“You could think of it as kind of a super Saturn,” University of Rochester’s Eric Mamajek says in a news release. The star and its unusual eclipses were discovered in 2012 by Mamajek’s team using data from a survey designed to detect gas giants moving in front of their parent star. Using adaptive optics and Doppler spectroscopy, a team led by Matthew Kenworthy of the Netherlands’ Leiden Observatory discovered that the repeated dimming of J1407’s starlight was caused by a giant planet with a massive ring system. The findings will be published in The Astrophysical Journal.

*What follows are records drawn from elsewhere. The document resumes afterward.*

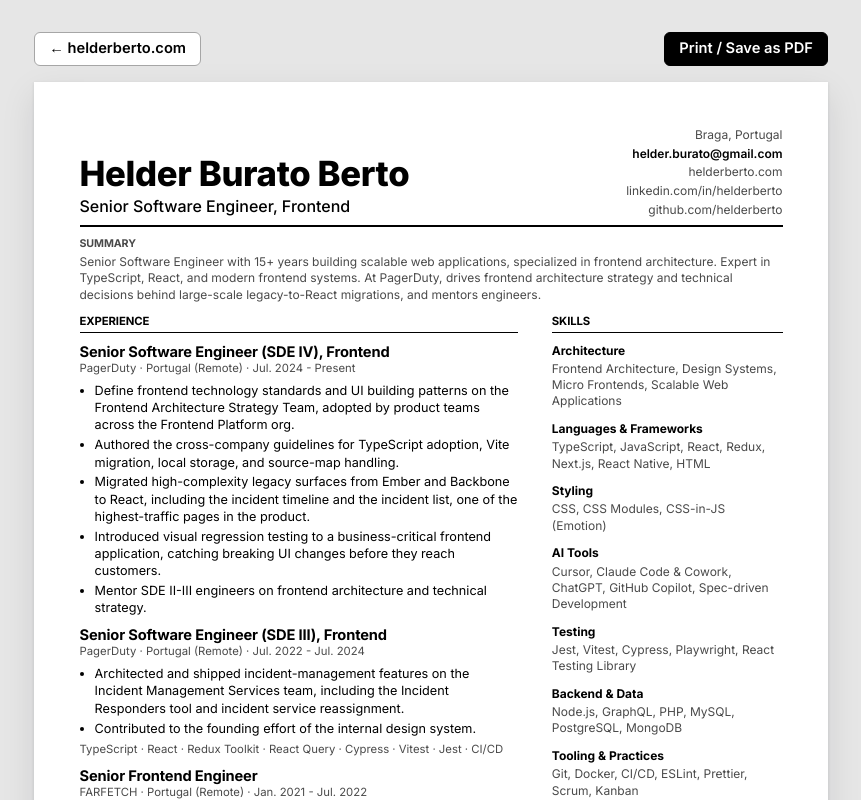
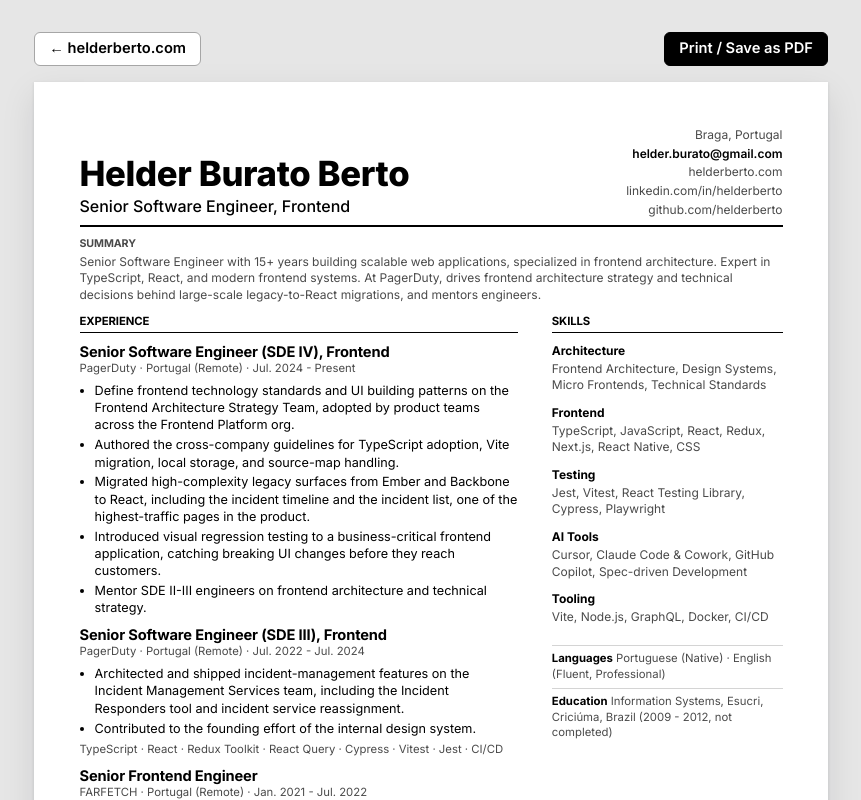
Before and after one commit to helderberto/helderberto.com, a Next.js app: page /resume in a window 1280 px wide. Shown: the top 800 px of the page, without its empty margins (209-1070 px from the left). Built offline with nearby package versions, Linux system fonts and the light colour scheme.

Commit message:
chore: trim resume skills to five focused groups

```diff
--- a/src/data/resume.ts
+++ b/src/data/resume.ts
@@ -42,11 +42,11 @@ export const resume = {
         'Frontend Architecture',
         'Design Systems',
         'Micro Frontends',
-        'Scalable Web Applications',
+        'Technical Standards',
       ],
     },
     {
-      group: 'Languages & Frameworks',
+      group: 'Frontend',
       items: [
         'TypeScript',
         'JavaScript',
@@ -54,21 +54,7 @@ export const resume = {
         'Redux',
         'Next.js',
         'React Native',
-        'HTML',
-      ],
-    },
-    {
-      group: 'Styling',
-      items: ['CSS', 'CSS Modules', 'CSS-in-JS (Emotion)'],
-    },
-    {
-      group: 'AI Tools',
-      items: [
-        'Cursor',
-        'Claude Code & Cowork',
-        'ChatGPT',
-        'GitHub Copilot',
-        'Spec-driven Development',
+        'CSS',
       ],
     },
     {
@@ -76,26 +62,23 @@ export const resume = {
       items: [
         'Jest',
         'Vitest',
+        'React Testing Library',
         'Cypress',
         'Playwright',
-        'React Testing Library',
       ],
     },
     {
-      group: 'Backend & Data',
-      items: ['Node.js', 'GraphQL', 'PHP', 'MySQL', 'PostgreSQL', 'MongoDB'],
+      group: 'AI Tools',
+      items: [
+        'Cursor',
+        'Claude Code & Cowork',
+        'GitHub Copilot',
+        'Spec-driven Development',
+      ],
     },
     {
-      group: 'Tooling & Practices',
-      items: [
-        'Git',
-        'Docker',
-        'CI/CD',
-        'ESLint',
-        'Prettier',
-        'Scrum',
-        'Kanban',
-      ],
+      group: 'Tooling',
+      items: ['Vite', 'Node.js', 'GraphQL', 'Docker', 'CI/CD'],
     },
   ] satisfies SkillGroup[],
   experience: [
```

“The details that we see in the light curve are incredible. The eclipse lasted for several weeks, but you see rapid changes on time scales of tens of minutes as a result of fine structures in the rings,” Kenworthy explains. While the star is too far for researchers to observe the rings directly, the team was able to make a model using the rapid variations in brightness of starlight passing through the rings.
The disk of rings is so vast that, were it around Saturn, it would dominate our night sky, the astronomers said. According to Matthew Kenworthy of the Leiden Observatory in The Netherlands:
“If we could replace Saturn’s rings with the rings around J1407b, they would be easily visible at night and be many times larger than the full moon.”
Mamajek put into context how much material is contained in these disks and rings:
“If you were to grind up the four large Galilean moons of Jupiter into dust and ice and spread out the material over their orbits in a ring around Jupiter, the ring would be so opaque to light that a distant observer that saw the ring pass in front of the sun would see a very deep, multi-day eclipse.”
“In the case of J1407, we see the rings blocking as much as 95 percent of the light of this young Sun-like star for days, so there is a lot of material there that could then form satellites.”
Astronomers expect that the rings will become thinner in the next several million years and eventually disappear as satellites form from the material in the disks.
Bottom line: First-ever ringed planet beyond our solar system. You could think of it as kind of a super Saturn. Called J1407b, its ring system is 200 times larger than Saturn’s.